No toolbelt is complete without well, tools. Here are my go-to’s for offsite planning:
I love Airbnb for team bonding because for the event organizer, it’s a win-win: it’s way more economical than booking individual hotel rooms and frequently at offsites, people just want to hang out. Especially if the goal is team bonding, physical colocation facilitates this organically.
A caveat is to make sure each team member is comfortable with this setup since AirBnBs mean sometimes a bathroom needs to be shared or it’s harder to have totally alone time. I made sure to ask anonymously (see Typeform below) to make sure an AirBnB was kosher. But if the team is on board, it’s golden for the planner.
For our offsite I picked two large Airbnbs with rooftop decks and pool tables, within walking distance of each other. Because we saved so much money on the Airbnb, I was able to have everyone stay an extra day to have meetings and much coveted facetime. The most expensive part of an offsite is flying everyone in, so having the extra day was great to keep everyone focused and relaxed during the planned events and meetings.
For booking the actual offsite space, I used an app called Breather. It’s a fabulous tool for booking fun and functional office space in major cities. I picked a large space just five minutes driving from the Airbnbs. Breather spaces are prepared for work: wifi, whiteboards, Apple TVs, and bathrooms.
There was plenty of room at the Breather for both sitting around the conference table and breaking out into brainstorming groups.
Eliminating all the unknowns (read: crappy wifi) makes offsite planning so much less stressful. The other nice thing about Breather is that they can help with catering. They directed me to a service which presented lots of different options for breakfast and lunch, so all I had to do was pick a few menus and get food delivered.
After last year’s offsite, I did a Typeform survey to see how we could improve. This came as a handy reference when planning this year’s offsite so we avoided boring sessions that can be easily done via video conference. We opted this year to focus more on interactive sessions like brainstorming. I used Typeform this time around to assess people’s interests, and I did a Typeform after the offsite to make sure we also learned from this year’s mistakes (looking at you unreliable internet).
Each member of the team led at least one session during the offsite, and two of my teammates joined forces to lead a candid discussion on communication preferences and best practices. Two weeks prior to the offsite they constructed an anonymous Typeform with questions around how the team communicates and asked everyone to identify areas where people thought we could improve. They presented these responses at the offsite, and it ended up being a fantastic and honest discussion about what we’re doing right and what we can improve upon moving forward.

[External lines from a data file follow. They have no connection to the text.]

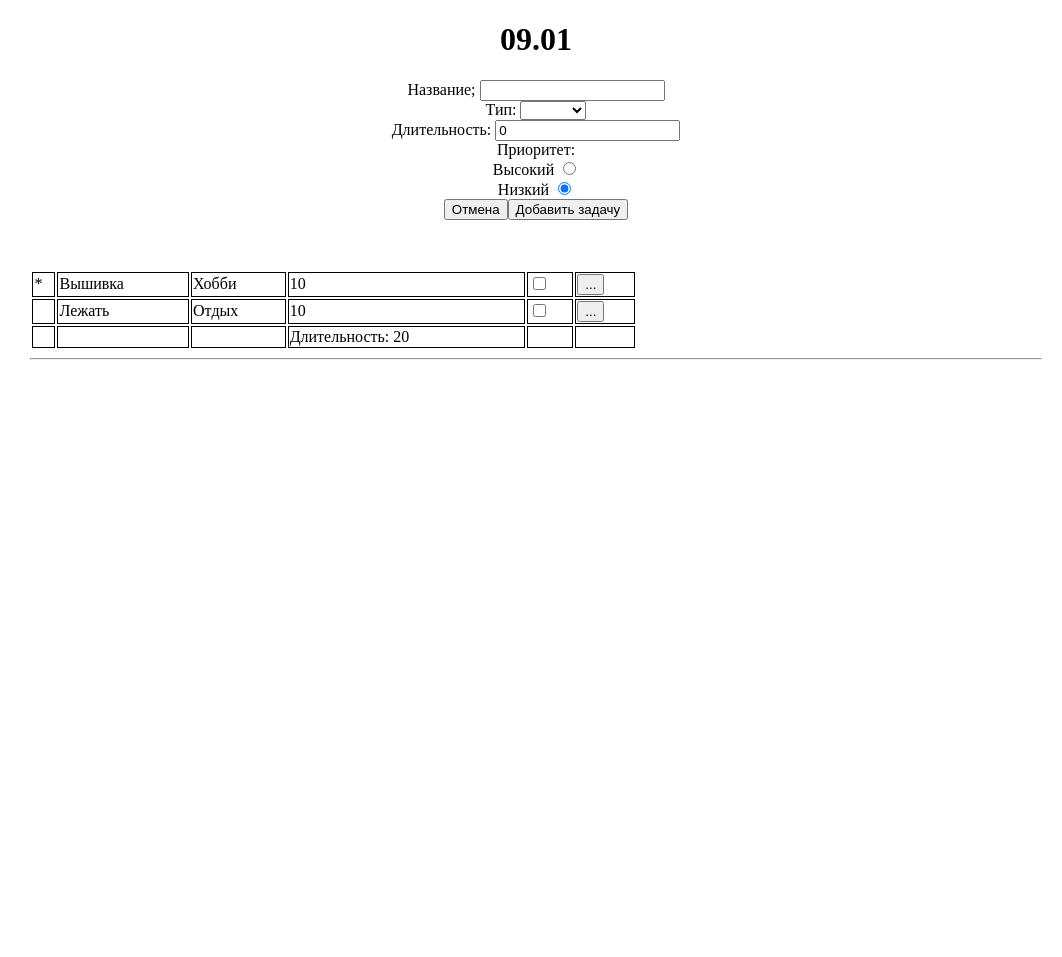
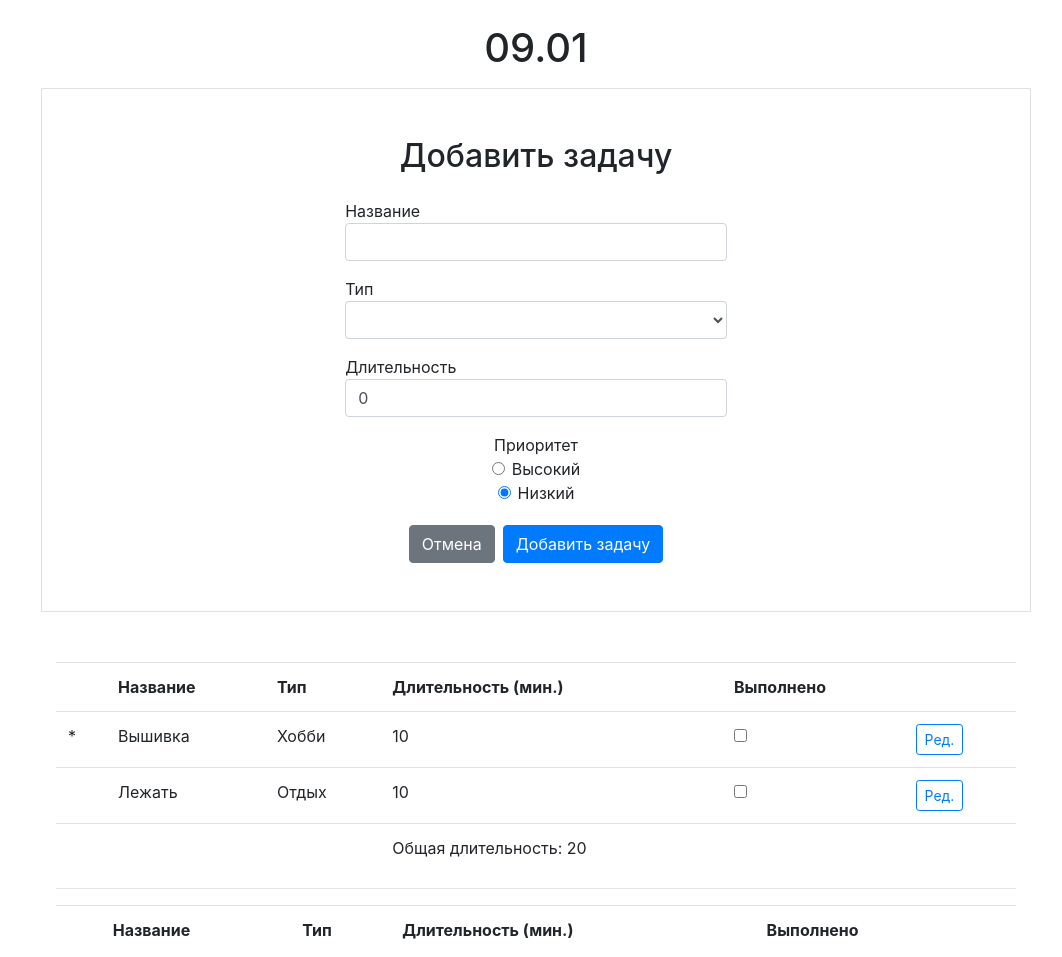
Before and after one commit to KindWarlock/ToDo-List--Vue.js-, a plain HTML site: page index.html in a window 1280 px wide. Shown: the whole page, without its empty margins (104-1166 px from the left). Before the commit the page ends 800 px from the top, so only its background shows below. Drawn offline with nearby package versions, Linux system fonts and the light colour scheme.

Commit message:
Bootstrap

```diff
--- a/index.html
+++ b/index.html
@@ -5,52 +5,77 @@
     <meta http-equiv="X-UA-Compatible" content="IE=edge">
     <meta name="viewport" content="width=device-width, initial-scale=1.0">
     <link rel="stylesheet" href="styles/main.css">
+    <link rel="stylesheet" href="https://cdn.jsdelivr.net/npm/bootstrap@4.3.1/dist/css/bootstrap.min.css" integrity="sha384-ggOyR0iXCbMQv3Xipma34MD+dH/1fQ784/j6cY/iJTQUOhcWr7x9JvoRxT2MZw1T" crossorigin="anonymous">
     <title>ToDo List</title>
 </head>
 <body>
     <div v-cloak id="app">
-        <div class="day">
-            <h1 class="day__date">{{ date }}</h1>
-            <div class="day__add-task add-task">
-                <form class="add-task__form">
-                    <label class="add-task__input">
-                        Название;
-                        <input type="text" v-model="new_task.name">
-                    </label>
-                    <label class="add-task__input">
-                        Тип:
-                        <select v-model="new_task.type">
-                            <option v-for="item in types" :value="item">{{item}}</option>
-                        </select>
-                    </label>
-                    <label class="add-task__input">
-                        Длительность:
-                        <input type="number" v-model.numeric="new_task.duration">
-                    </label>
-                    <div class="add-task__input">
-                        Приоритет:
-                        <label class="add-task__input">
-                            Высокий
-                            <input type="radio" v-model="new_task.prio" name="prio" :value="true">
-                        </label>
-                        <label class="add-task__input">
-                            Низкий
-                            <input type="radio" v-model="new_task.prio" name="prio" :value="false">
+        <div class="day w-75 m-auto pt-3">
+            <h1 class="day__date mt-2 mb-3">{{ date }}</h1>
+            <div class="day__add-task add-task border row">
+                <div class="col"></div>
+                <form @submit.prevent="submit" class="add-task__form py-5 col-5">
+                    <h2 class="text-center mb-4">Добавить задачу</h2>
+                    <div class="form-group my-3">
+                        <label class="add-task__input w-100">
+                            Название
+                            <input type="text" class="form-control" v-model="new_task.name">
                         </label>
                     </div>
+                    <div class="form-group my-3">
+                        <label class="add-task__input w-100">
+                            Тип
+                            <select v-model="new_task.type" class="form-control">
+                                <option v-for="item in types" :value="item">{{item}}</option>
+                            </select>
+                        </label>
+                    </div>
+                    <div class="form-group my-3">
+                        <label class="add-task__input w-100">
+                            Длительность
+                            <input type="number" v-model.numeric="new_task.duration" class="form-control">
+                        </label>
+                    </div>
+                    <div class="form-group text-center my-3">
+                        Приоритет
+                        <div class="form-check">
+                            <input type="radio" v-model="new_task.prio" name="prio" :value="true" class="form-check-input" id="high_prio">
+                            <label class="form-check-label" for="high_prio">
+                                Высокий
+                            </label>
+                        </div>
+                        <div class="form-check">
+                            <input type="radio" v-model="new_task.prio" name="prio" :value="false" class="form-check-input" id="low_prio">
+                            <label class="form-check-label" for="low_prio">
+                                Низкий
+                            </label>
+                        </div>
+                    </div>
+                    <div class="text-center">
+                        <button @click="clearForm" class="add-task__button btn btn-secondary mt-1 mr-2">
+                            Отмена
+                        </button>
+                        <button @click="addTask" class="add-task__button btn btn-primary mt-1">
+                            <span v-if="new_task.name == ''"> Добавить задачу </span>
+                            <span v-else> Редактировать задачу </span>
+                        </button>
+                    </div>
                 </form>
+                <div class="col"></div>
 
-                <button @click="clearForm" class="add-task__button">
-                    Отмена
-                </button>
-                <button @click="addTask" class="add-task__button">
-                    Добавить задачу
-                </button>
             </div>
             <div class="day__tasks tasks">
-                <table class="tasks__table" id="tasks-table">
+                <table class="tasks__table table" id="tasks-table">
+                    <tr scope="row" class="tasks__tr">
+                        <th></th>
+                        <th>Название</th>
+                        <th>Тип</th>
+                        <th>Длительность (мин.)</th>
+                        <th>Выполнено</th>
+                        <th></th>
+                    </tr>
                     <template v-for="task in tasks">
-                        <tr class="tasks__tr" v-if="!task.isDone">
+                        <tr scope="row" class="tasks__tr" v-if="!task.isDone">
                             <td class="tasks__td">
                                 <span class="tasks__prio" v-if="task.prio">*</span>
                             </td>
@@ -61,19 +86,27 @@
                                 <input type="checkbox" v-model="task.isDone">
                             </td>
                             <td class="tasks__td">
-                                <button @click="editTask" :taskId="task.taskId"> ... </button>
+                                <button @click="editTask" :taskId="task.taskId" class="btn btn-outline-primary btn-sm"> Ред. </button>
                             </td>
                         </tr>
                     </template>
                     <tr>
                         <td class="tasks__duration" v-for="i in 3"></td>
-                        <td class="tasks__duration">Длительность: {{duration}}</td>
+                        <td class="tasks__duration">Общая длительность: {{duration}}</td>
                         <td class="tasks__duration" v-for="i in 2"></td>
 
                     </tr>
                 </table>
                 <hr>
-                <table class="tasks__table tasks__done" id="tasks-table">
+                <table class="tasks__table tasks__done table" id="tasks-table">
+                    <tr scope="row" class="tasks__tr">
+                        <th></th>
+                        <th>Название</th>
+                        <th>Тип</th>
+                        <th>Длительность (мин.)</th>
+                        <th>Выполнено</th>
+                        <th></th>
+                    </tr>
                     <template v-for="task in tasks">
                         <tr class="tasks__tr" v-if="task.isDone">
                             <td class="tasks__td">
@@ -85,6 +118,9 @@
                             <td class="tasks__td">
                                 <input type="checkbox" v-model="task.isDone">
                             </td>
+                            <td class="tasks__td">
+                                <button @click="editTask" :taskId="task.taskId" class="btn btn-outline-primary btn-sm"> Ред. </button>
+                            </td>
                         </tr>
                     </template>
                 </table>
@@ -92,9 +128,6 @@
         </div>
     </div>
 
-    <script type="text/x-template" id="rand_tr">
-
-    </script>
     <script src="https://unpkg.com/vue@next"></script>
     <script src="js/main.js"></script>
 </body>
--- a/js/main.js
+++ b/js/main.js
@@ -75,10 +75,9 @@ const app = Vue.createApp({
                     this.new_task.name = this.tasks[i].name;
                     this.new_task.type = this.tasks[i].type;
                     this.new_task.duration = this.tasks[i].duration;
-                    this.new_task.isDone = this.tasks[i].idDone;
+                    this.new_task.isDone = this.tasks[i].isDone;
                 }
             }
-            console.log(this.new_task)
         },
         clearForm() {
             this.new_task.taskId = undefined;
--- a/styles/main.css
+++ b/styles/main.css
@@ -2,10 +2,6 @@
     display: none;
 }
 
-.day {
-    width: 80%;
-    margin: auto;
-}
 
 .day__date {
     text-align: center;
@@ -15,17 +11,8 @@
     display: block;
 }
 .day__add-task {
-    text-align: center;
     margin-bottom: 50px;
-
-}
-.tasks__table {
-    width:60%;
 }
 .tasks__done {
     color:rgb(172, 172, 172)
 }
-
-td {
-    border: 1px solid black;
-}
```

During the offsite, it was important to keep communication transparent and centralized so things didn’t get lost in private text messages. We created a WhatsApp group which facilitated meeting up or sharing Lyfts to and from events. It was also great for sharing photos and just getting a sense of inclusion, rather than people randomly texting each other. While we usually use Stride to communicate as a team, having a temporary mobile messaging group kept our Stride rooms clear of offsite-related chatter.
A cooking class at the end of the trip capped off amazing teamwork with more foodie fun.
It’s very meta at Trello to use a Trello board to do projects, but in the case of this team offsite, using the Trello board along with a suite of digital tools that crowdsourced team input allowed me to punch much higher than my weight. As an individual, I was able to produce an event that previously would’ve taken a team of event planners to organize, thanks to the democratization of the planning process along with the transparency and easy access to information provided by collaborative tools.
Plus it was a lot of fun.